Sunday, July 01, 2007

Away Isn't Always (or Big Ol' Glass House)

Before you read this somewhat guarded defense of Facebook, you might want to see how the concept goes astray, from time to time - the journalist in question is a good friend of mine and is greatly amused by the publicity, but children will be children (even if they're frat boys) so anyone approaching Facebook should beware; for some, High School (or even Grade School) never quite ends...

I don't want to dislike Post Secret. According to its founder, it was never intended to be the notes-left-in-your-locker-free-floating-pity-party that it's become, but was originally something along the lines of installation art; an exhibition of secrets told through a visual medium given to brevity. I can buy the concept as an artistic statement of one kind or another. And founder Frank Warren supports the HopeLine suicide prevention hotline in the US, which strikes me as good, humane, and genuinely needed.

That said, three minutes on Post Secret makes me want to gouge my eyes out. I start to feel dirty at the level of self-indulgence in that kind of concentrated peek-a-boo-confession. I cringe in the same way that I'll tune out the blubbering drunk at the party once I've been able to guess what topic they're going to bring up next. And if you want to point out the glass house I'm living in while keeping a blog and whipping rocks at Post Secret types, be my guest, I suppose I've got it coming. Gotta learn to live with what you can't rise above.

There's a level of juvenille one-upmanship in the cards that multiplies through the kind of crowds who really want to see their card on Post Secret and would never have considered that level of introspection before. Somebody blurting out 'I can be more brusque and ironic than that in a heartbeat,' while pulling out the sharpie and cutting out photos from back issues of Maxim.

The postcard-conceit has been lept upon by those who consider a pithy t-shirt or bumper sticker to be legitimate and thoughtful discourse, that it's alright to write 'Life Sucks' on a postcard and call it art, confession, statement and examination/explanation of self. For my part, I prefer to read a few paragraphs pointing out the details of why the aforementioned life has reached a vacuum, it's more engaging than a shrug and a sulk.

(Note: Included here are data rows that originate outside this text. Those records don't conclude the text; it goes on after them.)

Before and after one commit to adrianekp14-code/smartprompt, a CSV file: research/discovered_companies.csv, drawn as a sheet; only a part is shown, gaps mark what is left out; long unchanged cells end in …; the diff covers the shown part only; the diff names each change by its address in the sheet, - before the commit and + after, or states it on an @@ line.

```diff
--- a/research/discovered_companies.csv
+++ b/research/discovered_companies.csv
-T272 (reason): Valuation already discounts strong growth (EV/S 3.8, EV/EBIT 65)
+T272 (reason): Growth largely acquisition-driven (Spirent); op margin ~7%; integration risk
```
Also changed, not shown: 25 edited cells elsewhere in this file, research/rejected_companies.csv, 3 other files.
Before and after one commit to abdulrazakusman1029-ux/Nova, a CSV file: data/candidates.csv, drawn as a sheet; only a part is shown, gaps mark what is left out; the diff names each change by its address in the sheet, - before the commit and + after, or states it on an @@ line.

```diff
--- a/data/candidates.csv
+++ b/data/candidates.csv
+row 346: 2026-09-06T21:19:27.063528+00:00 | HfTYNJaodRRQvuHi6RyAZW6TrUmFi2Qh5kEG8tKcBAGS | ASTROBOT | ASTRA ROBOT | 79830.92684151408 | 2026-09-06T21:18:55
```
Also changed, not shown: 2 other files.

I visit Post Secret and feel that it's eating itself, a haven for people who say things like I'm not afraid to bare my soul and show my ass in public if it gets things done, to which I am compelled to reply Yeah, but what if it's just because you like to show everyone your ass? Is that a factor?Hmm? And why aren't you speaking to me anymore...?

Let me shine up the windows of my wee glass house from above and also confess that I don't - I really don't - want to like and enjoy Facebook, although I'm a faithful user. I consider it a different beast than Post Secret, although the shout-outs to the universe are not always unalike. I don't even know if I can write about it coherently, let alone explain it. Alice produced a far more concise and biting take than I could put together if I tried; "And yet somehow, despite my own complete disdain for this totally useless platform, I can't quite turn away."

In the end, Facebook is both an exhibit of one's self and yet another networking tool favoured by 14yr olds who are convinced their lives need to be documented (and lord knows I went that route at the time), or 40yr olds who want to see who remembers who and where and when. And if Post Secret is sitting through somebody else's bad day or being compelled to read their yearbook comments with an elbow pressed into your ribs saying "That's GREAT, isn't it?" than what the hell is Facebook, where you literally can find yearbook comments?

Perhaps I've got more patience for context, for the recognition of stories out of your contacts. It's a pretty low-impact form of conversation- you can literally leave it at the 'glad you're well' level or go have a cup of coffee and consider what you had in common back in the day (whether 'the day' is years ago or simply last season). I'm fascinated by the synapses that it triggers through its friends lists, even if the level of contact is literally just to say 'Hi, how's life?'

I've been lucky in that I genuinely like the people I've connected/reconnected with through Facebook. And if you want out of the pond, delete your membership when you've found enough people worth finding, or there's the block function (deeply blessed and already put into effect once or twice by me). It's all (for want of a much better word) kinda poetic. You offer up snippets of contact, description, context to the universe. Occasionally you get the snippets back. Take them or leave them from the safety of your CPU.

Facebook is somewhat anticeptic. It's low impact. It's often trivial and ridiculous. It appeals to base sentimental impulses at worst and overly-merchantile impulses at best. It features few redeeming qualities and contributes to the already shut-in nature of the computer age. It lets you know that somebody's out there and they'd like to chat. It's a time waster of epic proportions. On top of all this, it's a lot of fun when you find the right groove. I highly recommend it.


Blogger Templates by 2008